=== Information ===
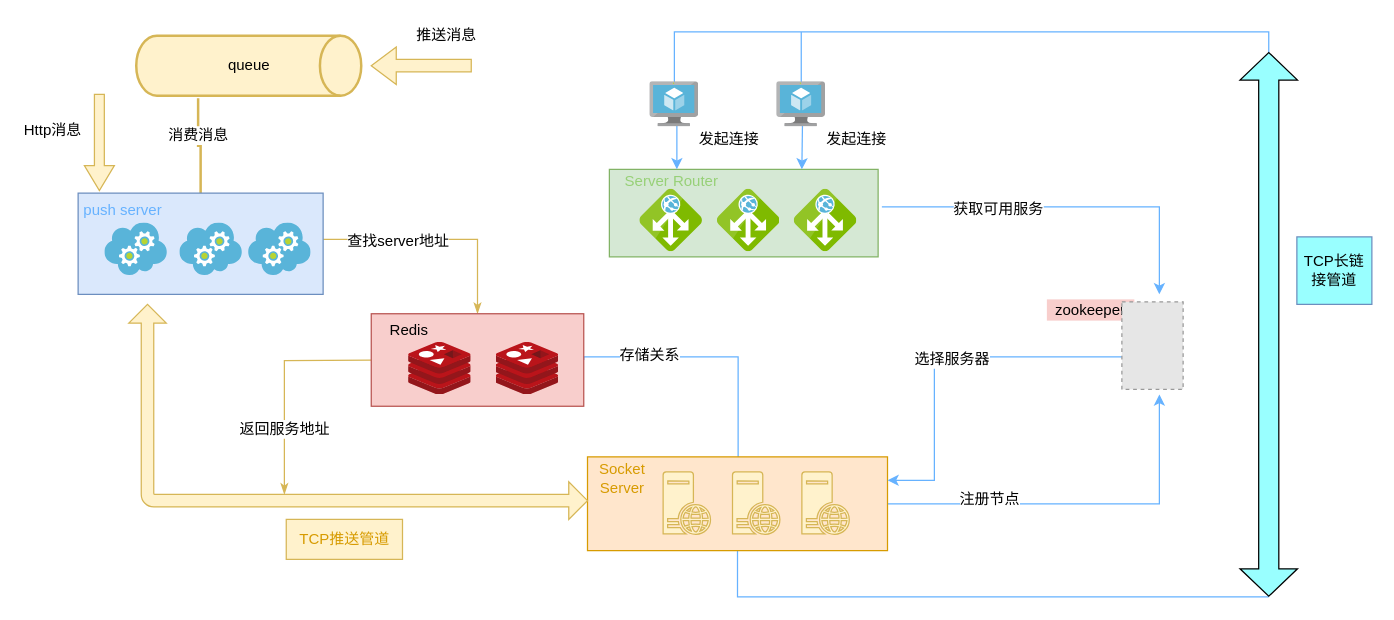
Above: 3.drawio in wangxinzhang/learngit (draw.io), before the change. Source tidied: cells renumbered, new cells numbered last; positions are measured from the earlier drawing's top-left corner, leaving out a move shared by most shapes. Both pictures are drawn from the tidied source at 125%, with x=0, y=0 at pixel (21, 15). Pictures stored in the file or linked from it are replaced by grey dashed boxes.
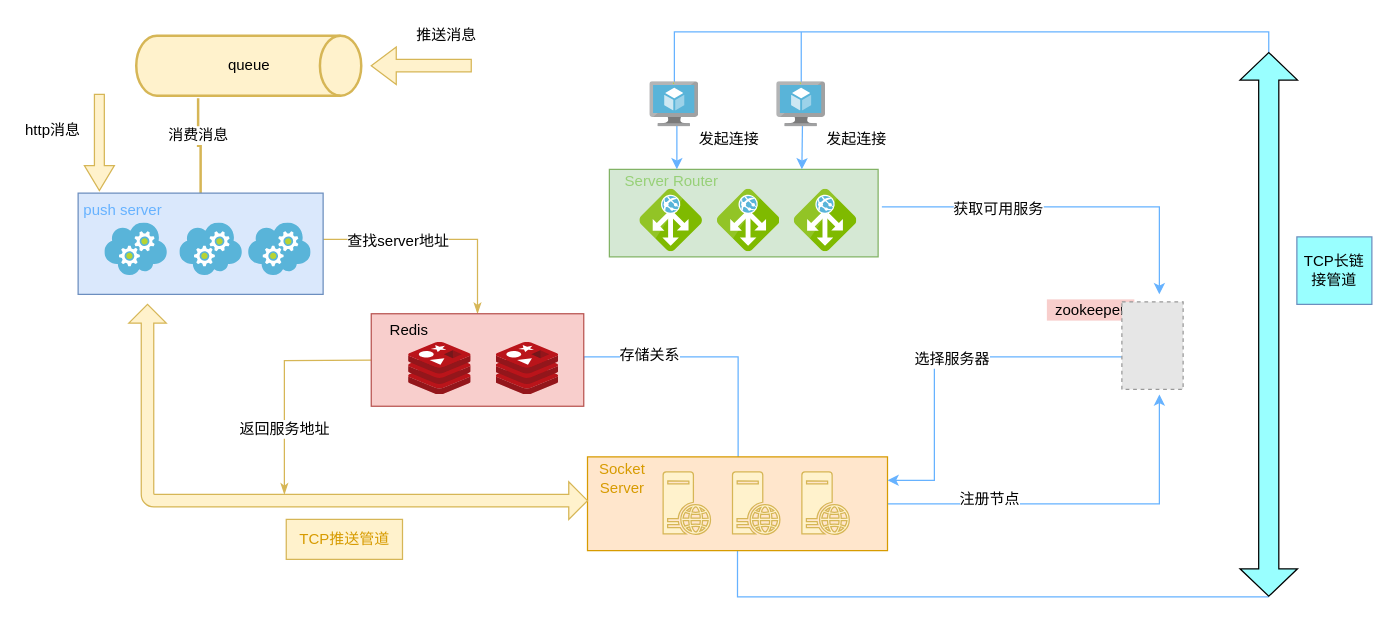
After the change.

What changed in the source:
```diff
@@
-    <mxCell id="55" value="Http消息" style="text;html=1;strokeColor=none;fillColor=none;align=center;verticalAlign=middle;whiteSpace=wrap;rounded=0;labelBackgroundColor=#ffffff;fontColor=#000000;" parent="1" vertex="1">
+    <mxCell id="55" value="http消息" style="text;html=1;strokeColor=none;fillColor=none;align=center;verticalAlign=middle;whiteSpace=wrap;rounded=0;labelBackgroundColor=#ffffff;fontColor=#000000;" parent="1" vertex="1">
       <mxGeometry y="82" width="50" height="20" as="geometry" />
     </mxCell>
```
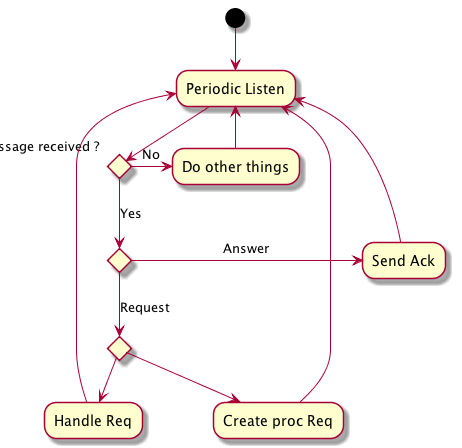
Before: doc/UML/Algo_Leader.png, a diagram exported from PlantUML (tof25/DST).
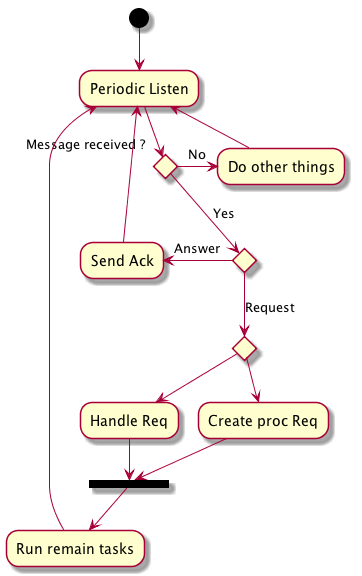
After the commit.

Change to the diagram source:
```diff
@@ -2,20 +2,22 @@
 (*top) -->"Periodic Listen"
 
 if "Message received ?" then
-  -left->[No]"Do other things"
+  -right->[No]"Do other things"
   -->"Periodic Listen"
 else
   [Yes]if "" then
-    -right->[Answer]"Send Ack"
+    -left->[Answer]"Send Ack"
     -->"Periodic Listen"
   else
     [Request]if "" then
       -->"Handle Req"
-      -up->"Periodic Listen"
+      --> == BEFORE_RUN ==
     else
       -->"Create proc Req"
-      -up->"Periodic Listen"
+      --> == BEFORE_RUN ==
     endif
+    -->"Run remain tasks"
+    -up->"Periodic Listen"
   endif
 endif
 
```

=== Task prompt ===
Copy out all lines above holding "right".

=== Exercise answer ===
+  -right->[No]"Do other things"
-    -right->[Answer]"Send Ack"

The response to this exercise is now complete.